*** Opening of Material supplied ***

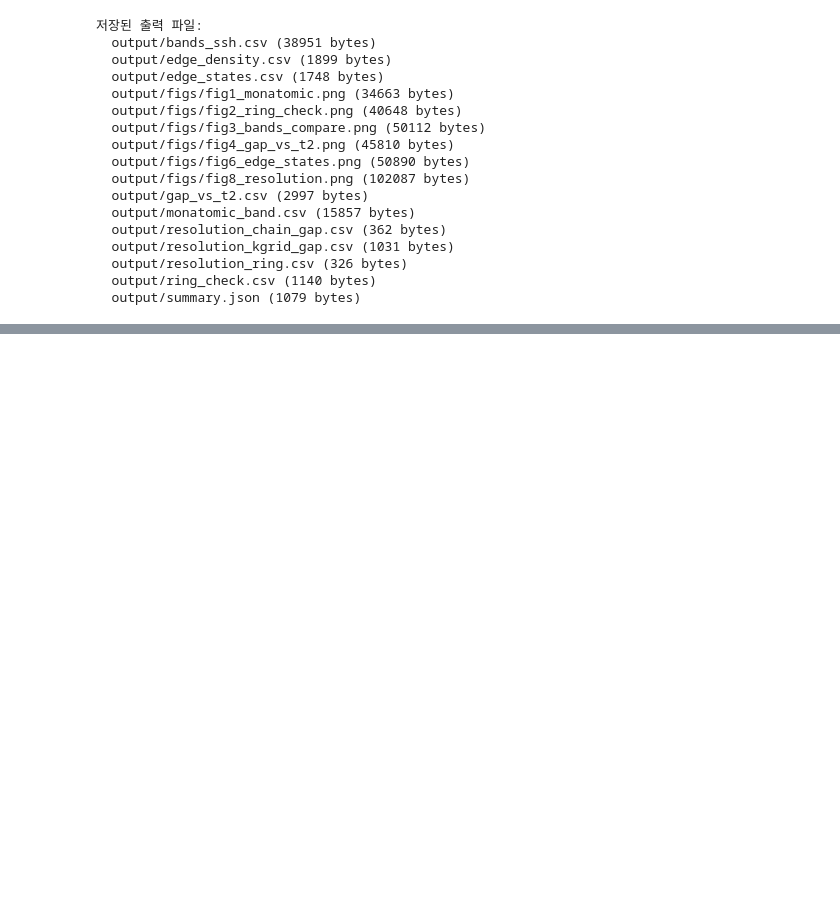
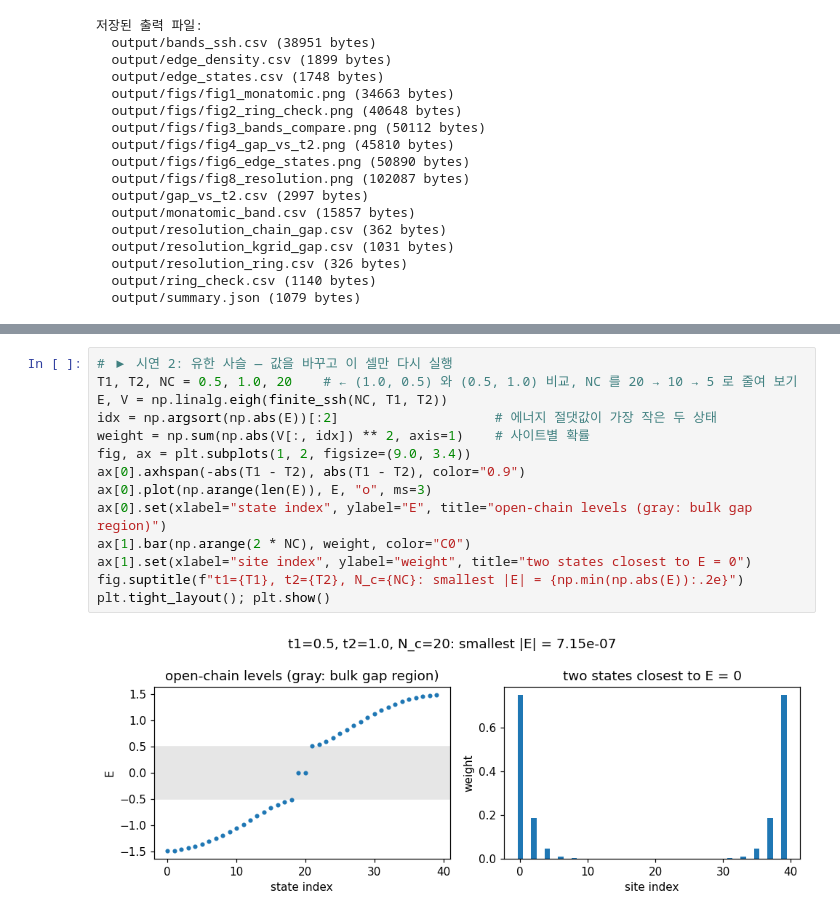
Before and after one commit to hyosan1423/computational-physics, a Jupyter notebook: midterm-tight-binding/tight_binding.ipynb, the cells around one changed output, grey strips where cells are left out. Cells and saved outputs as stored; diff of their text form; blank space fills up the shorter version.

```diff
--- a/midterm-tight-binding/tight_binding.ipynb
+++ b/midterm-tight-binding/tight_binding.ipynb
@@ -539,0 +557,16 @@ for p in sorted(OUT.rglob("*")):
+# %%
+# ▶ 시연 2: 유한 사슬 — 값을 바꾸고 이 셀만 다시 실행
+T1, T2, NC = 0.5, 1.0, 20    # ← (1.0, 0.5) 와 (0.5, 1.0) 비교, NC 를 20 → 10 → 5 로 줄여 보기
+E, V = np.linalg.eigh(finite_ssh(NC, T1, T2))
+idx = np.argsort(np.abs(E))[:2]                    # 에너지 절댓값이 가장 작은 두 상태
+weight = np.sum(np.abs(V[:, idx]) ** 2, axis=1)    # 사이트별 확률
+fig, ax = plt.subplots(1, 2, figsize=(9.0, 3.4))
+ax[0].axhspan(-abs(T1 - T2), abs(T1 - T2), color="0.9")
+ax[0].plot(np.arange(len(E)), E, "o", ms=3)
+ax[0].set(xlabel="state index", ylabel="E", title="open-chain levels (gray: bulk gap region)")
+ax[1].bar(np.arange(2 * NC), weight, color="C0")
+ax[1].set(xlabel="site index", ylabel="weight", title="two states closest to E = 0")
+fig.suptitle(f"t1={T1}, t2={T2}, N_c={NC}: smallest |E| = {np.min(np.abs(E)):.2e}")
+plt.tight_layout(); plt.show()
+# %% [output]
+[figure, added]
```
Also changed, not shown: parts of 3 cells of this notebook, 19 other files.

*** Close of Material supplied ***

- Required work -
Nothing but the records, copied exactly and stripped of pictures, should be returned.

- Exercise output -
Before and after one commit to hyosan1423/computational-physics, a Jupyter notebook: midterm-tight-binding/tight_binding.ipynb, the cells around one changed output, grey strips where cells are left out. Cells and saved outputs as stored; diff of their text form; blank space fills up the shorter version.

```diff
--- a/midterm-tight-binding/tight_binding.ipynb
+++ b/midterm-tight-binding/tight_binding.ipynb
@@ -539,0 +557,16 @@ for p in sorted(OUT.rglob("*")):
+# %%
+# ▶ 시연 2: 유한 사슬 — 값을 바꾸고 이 셀만 다시 실행
+T1, T2, NC = 0.5, 1.0, 20    # ← (1.0, 0.5) 와 (0.5, 1.0) 비교, NC 를 20 → 10 → 5 로 줄여 보기
+E, V = np.linalg.eigh(finite_ssh(NC, T1, T2))
+idx = np.argsort(np.abs(E))[:2]                    # 에너지 절댓값이 가장 작은 두 상태
+weight = np.sum(np.abs(V[:, idx]) ** 2, axis=1)    # 사이트별 확률
+fig, ax = plt.subplots(1, 2, figsize=(9.0, 3.4))
+ax[0].axhspan(-abs(T1 - T2), abs(T1 - T2), color="0.9")
+ax[0].plot(np.arange(len(E)), E, "o", ms=3)
+ax[0].set(xlabel="state index", ylabel="E", title="open-chain levels (gray: bulk gap region)")
+ax[1].bar(np.arange(2 * NC), weight, color="C0")
+ax[1].set(xlabel="site index", ylabel="weight", title="two states closest to E = 0")
+fig.suptitle(f"t1={T1}, t2={T2}, N_c={NC}: smallest |E| = {np.min(np.abs(E)):.2e}")
+plt.tight_layout(); plt.show()
+# %% [output]
+[figure, added]
```
Also changed, not shown: parts of 3 cells of this notebook, 19 other files.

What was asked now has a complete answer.